* _Problem description_
In the listing, some lines may hold the string "schemas"; report how many do, as a bare number.
------------------------------------
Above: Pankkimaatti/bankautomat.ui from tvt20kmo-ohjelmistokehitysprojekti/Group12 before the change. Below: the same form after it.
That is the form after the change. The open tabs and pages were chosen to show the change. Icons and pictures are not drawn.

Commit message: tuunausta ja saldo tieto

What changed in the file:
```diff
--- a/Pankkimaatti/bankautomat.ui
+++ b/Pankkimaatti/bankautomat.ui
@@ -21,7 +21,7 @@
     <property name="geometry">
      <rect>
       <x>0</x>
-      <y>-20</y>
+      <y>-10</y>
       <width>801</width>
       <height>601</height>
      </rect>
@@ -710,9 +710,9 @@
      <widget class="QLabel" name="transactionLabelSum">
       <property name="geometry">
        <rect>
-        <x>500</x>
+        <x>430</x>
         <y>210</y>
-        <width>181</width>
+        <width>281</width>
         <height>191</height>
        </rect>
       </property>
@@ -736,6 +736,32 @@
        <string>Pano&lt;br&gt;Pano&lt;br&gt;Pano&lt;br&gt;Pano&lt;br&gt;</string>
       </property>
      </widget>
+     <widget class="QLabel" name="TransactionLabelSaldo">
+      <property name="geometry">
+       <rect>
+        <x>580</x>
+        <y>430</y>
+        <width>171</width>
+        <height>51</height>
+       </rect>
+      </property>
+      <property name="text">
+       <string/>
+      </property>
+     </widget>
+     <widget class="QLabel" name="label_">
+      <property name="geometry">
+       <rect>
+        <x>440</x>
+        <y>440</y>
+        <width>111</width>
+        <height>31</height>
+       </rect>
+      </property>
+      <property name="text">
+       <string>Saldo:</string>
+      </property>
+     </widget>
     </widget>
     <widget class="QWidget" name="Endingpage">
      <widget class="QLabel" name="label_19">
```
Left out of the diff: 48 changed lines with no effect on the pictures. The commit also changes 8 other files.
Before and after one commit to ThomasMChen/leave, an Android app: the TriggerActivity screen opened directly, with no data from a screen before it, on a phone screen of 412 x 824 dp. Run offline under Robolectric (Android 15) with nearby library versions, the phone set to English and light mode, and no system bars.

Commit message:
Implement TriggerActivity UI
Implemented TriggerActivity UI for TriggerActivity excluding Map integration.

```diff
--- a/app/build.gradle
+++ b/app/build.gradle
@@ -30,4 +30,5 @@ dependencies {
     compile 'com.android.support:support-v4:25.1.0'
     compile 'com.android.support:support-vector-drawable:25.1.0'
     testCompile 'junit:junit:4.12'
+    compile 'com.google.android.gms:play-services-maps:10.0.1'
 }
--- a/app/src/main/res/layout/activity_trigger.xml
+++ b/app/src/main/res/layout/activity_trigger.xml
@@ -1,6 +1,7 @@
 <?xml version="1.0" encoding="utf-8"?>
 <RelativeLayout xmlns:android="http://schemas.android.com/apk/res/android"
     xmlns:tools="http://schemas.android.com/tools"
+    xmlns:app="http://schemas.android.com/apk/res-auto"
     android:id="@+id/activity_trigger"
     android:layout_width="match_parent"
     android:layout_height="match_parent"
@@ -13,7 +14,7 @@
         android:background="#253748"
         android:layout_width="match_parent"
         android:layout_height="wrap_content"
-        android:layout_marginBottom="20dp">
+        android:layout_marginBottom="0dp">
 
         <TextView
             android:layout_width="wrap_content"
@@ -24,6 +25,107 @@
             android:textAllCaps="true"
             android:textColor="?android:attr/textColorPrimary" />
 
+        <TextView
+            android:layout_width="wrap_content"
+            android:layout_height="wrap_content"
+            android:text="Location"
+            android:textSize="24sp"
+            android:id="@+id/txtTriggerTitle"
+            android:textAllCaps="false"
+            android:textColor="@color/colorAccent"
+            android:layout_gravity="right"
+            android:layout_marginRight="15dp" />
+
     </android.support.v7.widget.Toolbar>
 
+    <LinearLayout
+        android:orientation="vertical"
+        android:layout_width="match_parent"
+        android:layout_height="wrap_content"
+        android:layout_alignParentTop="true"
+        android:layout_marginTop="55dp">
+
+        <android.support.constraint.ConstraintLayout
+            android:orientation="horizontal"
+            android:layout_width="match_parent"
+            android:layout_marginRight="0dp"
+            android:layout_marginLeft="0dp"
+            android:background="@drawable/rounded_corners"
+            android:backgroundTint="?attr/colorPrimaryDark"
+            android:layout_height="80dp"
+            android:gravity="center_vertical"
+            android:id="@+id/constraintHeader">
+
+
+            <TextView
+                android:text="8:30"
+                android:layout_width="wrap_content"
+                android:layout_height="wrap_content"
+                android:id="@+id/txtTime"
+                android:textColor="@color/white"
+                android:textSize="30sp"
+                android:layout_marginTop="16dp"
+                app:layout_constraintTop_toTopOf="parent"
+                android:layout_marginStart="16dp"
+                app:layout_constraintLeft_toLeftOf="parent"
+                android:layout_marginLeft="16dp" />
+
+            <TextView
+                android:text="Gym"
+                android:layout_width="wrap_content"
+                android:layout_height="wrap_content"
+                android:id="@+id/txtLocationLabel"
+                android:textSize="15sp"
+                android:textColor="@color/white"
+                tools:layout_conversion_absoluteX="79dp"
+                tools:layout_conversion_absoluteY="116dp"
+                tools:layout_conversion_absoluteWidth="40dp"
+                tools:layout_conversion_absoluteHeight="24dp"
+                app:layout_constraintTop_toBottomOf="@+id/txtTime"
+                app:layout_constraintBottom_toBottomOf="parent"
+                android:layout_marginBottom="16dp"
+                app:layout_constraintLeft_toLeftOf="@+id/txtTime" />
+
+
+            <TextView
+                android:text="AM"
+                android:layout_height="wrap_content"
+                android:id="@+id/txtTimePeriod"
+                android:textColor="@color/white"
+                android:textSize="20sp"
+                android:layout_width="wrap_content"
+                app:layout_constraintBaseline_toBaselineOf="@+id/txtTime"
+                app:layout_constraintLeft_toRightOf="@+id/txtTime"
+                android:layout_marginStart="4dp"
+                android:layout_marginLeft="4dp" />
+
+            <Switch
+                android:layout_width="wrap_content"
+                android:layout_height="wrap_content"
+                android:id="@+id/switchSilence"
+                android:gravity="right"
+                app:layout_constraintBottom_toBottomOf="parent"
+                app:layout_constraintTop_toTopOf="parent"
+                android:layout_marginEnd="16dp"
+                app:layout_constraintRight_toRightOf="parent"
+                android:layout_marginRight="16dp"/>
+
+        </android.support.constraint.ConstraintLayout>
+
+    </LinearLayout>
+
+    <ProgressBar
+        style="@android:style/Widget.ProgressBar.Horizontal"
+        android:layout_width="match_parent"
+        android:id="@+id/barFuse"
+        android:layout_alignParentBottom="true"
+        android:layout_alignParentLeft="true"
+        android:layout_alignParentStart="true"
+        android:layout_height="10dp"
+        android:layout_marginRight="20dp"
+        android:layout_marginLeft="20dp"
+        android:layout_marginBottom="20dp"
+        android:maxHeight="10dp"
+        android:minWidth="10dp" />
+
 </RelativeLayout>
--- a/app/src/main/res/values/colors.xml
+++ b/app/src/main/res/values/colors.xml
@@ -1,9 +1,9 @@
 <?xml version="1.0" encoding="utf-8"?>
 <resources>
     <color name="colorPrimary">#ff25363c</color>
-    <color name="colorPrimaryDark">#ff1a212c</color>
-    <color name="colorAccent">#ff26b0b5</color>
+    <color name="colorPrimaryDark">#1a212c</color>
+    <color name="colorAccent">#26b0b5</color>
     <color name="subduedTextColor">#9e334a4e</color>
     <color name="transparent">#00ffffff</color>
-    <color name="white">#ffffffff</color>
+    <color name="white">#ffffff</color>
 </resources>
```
------------------------------------
* _Exercise result_
3